#### RECORDS FOR PROCESSING

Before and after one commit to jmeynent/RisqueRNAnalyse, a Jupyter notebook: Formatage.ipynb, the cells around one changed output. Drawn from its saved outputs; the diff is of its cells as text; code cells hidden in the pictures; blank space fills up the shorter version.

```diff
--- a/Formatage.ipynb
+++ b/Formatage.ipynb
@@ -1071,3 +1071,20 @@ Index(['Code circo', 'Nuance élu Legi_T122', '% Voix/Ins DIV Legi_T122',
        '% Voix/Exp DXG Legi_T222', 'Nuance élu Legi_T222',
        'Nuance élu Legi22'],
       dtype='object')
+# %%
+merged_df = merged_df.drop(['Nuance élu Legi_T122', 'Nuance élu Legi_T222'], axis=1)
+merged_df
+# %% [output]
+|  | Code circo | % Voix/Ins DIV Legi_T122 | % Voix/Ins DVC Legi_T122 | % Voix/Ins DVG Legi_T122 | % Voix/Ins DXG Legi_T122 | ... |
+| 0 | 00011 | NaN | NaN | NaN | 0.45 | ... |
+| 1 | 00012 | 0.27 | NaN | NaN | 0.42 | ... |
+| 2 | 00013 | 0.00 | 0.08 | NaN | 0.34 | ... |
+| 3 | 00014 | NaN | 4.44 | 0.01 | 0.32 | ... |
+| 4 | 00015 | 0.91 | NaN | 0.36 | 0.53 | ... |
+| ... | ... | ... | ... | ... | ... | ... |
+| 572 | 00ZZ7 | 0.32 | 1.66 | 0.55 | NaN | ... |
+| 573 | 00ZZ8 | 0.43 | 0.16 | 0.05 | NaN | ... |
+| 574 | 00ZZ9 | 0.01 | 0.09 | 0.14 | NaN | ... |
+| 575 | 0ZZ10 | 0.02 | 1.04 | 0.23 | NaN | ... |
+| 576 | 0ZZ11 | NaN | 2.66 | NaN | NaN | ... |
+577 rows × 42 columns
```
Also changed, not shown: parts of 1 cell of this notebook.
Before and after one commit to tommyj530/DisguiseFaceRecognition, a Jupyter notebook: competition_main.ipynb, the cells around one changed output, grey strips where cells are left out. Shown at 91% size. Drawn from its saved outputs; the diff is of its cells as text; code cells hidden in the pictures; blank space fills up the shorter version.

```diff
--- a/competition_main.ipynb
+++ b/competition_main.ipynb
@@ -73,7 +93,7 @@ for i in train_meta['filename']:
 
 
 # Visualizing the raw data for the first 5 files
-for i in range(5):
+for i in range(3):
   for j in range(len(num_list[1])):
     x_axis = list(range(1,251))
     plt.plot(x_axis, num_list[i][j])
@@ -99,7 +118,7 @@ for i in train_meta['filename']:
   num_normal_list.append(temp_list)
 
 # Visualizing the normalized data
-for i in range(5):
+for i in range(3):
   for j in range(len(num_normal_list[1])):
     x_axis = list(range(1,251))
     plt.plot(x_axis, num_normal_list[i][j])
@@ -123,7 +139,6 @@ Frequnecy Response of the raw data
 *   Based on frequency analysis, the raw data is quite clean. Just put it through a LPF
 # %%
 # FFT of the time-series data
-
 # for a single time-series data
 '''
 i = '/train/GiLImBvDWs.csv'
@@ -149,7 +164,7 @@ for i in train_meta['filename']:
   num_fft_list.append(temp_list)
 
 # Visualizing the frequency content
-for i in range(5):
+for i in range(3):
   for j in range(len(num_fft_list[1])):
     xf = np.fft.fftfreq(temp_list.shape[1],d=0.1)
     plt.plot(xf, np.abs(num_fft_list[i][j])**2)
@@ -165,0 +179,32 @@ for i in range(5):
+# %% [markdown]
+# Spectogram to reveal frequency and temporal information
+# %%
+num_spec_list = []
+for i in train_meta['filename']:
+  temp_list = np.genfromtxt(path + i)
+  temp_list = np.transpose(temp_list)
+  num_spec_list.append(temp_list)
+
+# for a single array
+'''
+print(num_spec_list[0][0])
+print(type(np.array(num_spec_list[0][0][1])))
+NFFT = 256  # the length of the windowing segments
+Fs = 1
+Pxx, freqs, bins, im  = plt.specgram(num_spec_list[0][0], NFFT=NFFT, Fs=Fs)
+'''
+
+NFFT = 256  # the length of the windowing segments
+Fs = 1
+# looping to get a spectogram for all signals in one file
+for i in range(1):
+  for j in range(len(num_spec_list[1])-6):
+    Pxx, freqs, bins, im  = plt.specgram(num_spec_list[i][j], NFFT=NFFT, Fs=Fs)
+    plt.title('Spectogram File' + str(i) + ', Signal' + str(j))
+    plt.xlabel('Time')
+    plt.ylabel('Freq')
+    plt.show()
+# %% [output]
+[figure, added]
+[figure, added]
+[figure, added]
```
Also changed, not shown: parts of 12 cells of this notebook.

########

EXERCISE DESCRIPTION: Within the data above, find the lines that contain the word "version" and copy each of them.

OUTPUT OF THE EXERCISE:
Before and after one commit to jmeynent/RisqueRNAnalyse, a Jupyter notebook: Formatage.ipynb, the cells around one changed output. Drawn from its saved outputs; the diff is of its cells as text; code cells hidden in the pictures; blank space fills up the shorter version.
Before and after one commit to tommyj530/DisguiseFaceRecognition, a Jupyter notebook: competition_main.ipynb, the cells around one changed output, grey strips where cells are left out. Shown at 91% size. Drawn from its saved outputs; the diff is of its cells as text; code cells hidden in the pictures; blank space fills up the shorter version.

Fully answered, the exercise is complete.